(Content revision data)

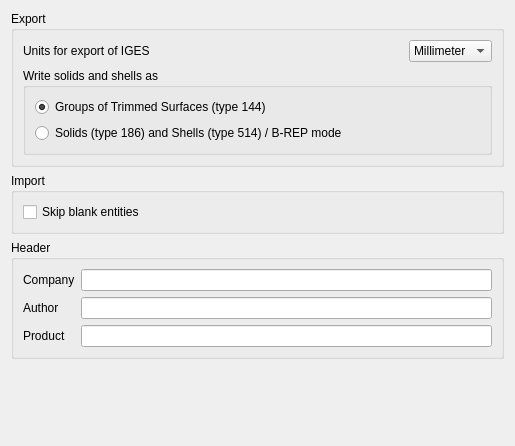
Above: src/Mod/Part/Gui/DlgImportExportIges.ui from southseact-3d/fcd before the change. Below: the same form after it.
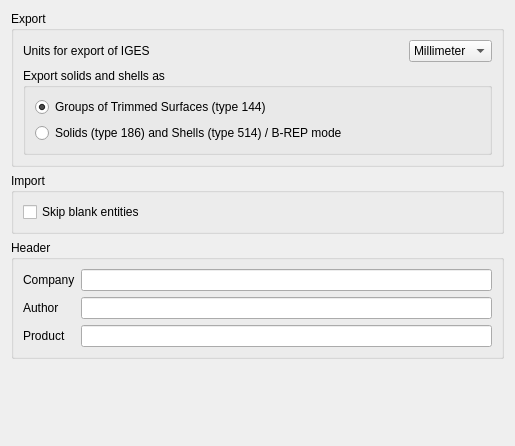
That is the form after the change.

The edit to the form file:
```diff
--- a/src/Mod/Part/Gui/DlgImportExportIges.ui
+++ b/src/Mod/Part/Gui/DlgImportExportIges.ui
@@ -62,7 +62,7 @@
       <item row="1" column="0" colspan="3">
        <widget class="QGroupBox" name="groupBox_3">
         <property name="title">
-         <string>Write solids and shells as</string>
+         <string>Export solids and shells as</string>
         </property>
         <layout class="QGridLayout" name="gridLayout">
          <item row="0" column="0">
```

DIRECTIONS: Reproduce the data above exactly, leaving out any picture in it.

RESPONSE TO THE TASK:
Above: src/Mod/Part/Gui/DlgImportExportIges.ui from southseact-3d/fcd before the change. Below: the same form after it.
That is the form after the change.

The edit to the form file:
```diff
--- a/src/Mod/Part/Gui/DlgImportExportIges.ui
+++ b/src/Mod/Part/Gui/DlgImportExportIges.ui
@@ -62,7 +62,7 @@
       <item row="1" column="0" colspan="3">
        <widget class="QGroupBox" name="groupBox_3">
         <property name="title">
-         <string>Write solids and shells as</string>
+         <string>Export solids and shells as</string>
         </property>
         <layout class="QGridLayout" name="gridLayout">
          <item row="0" column="0">
```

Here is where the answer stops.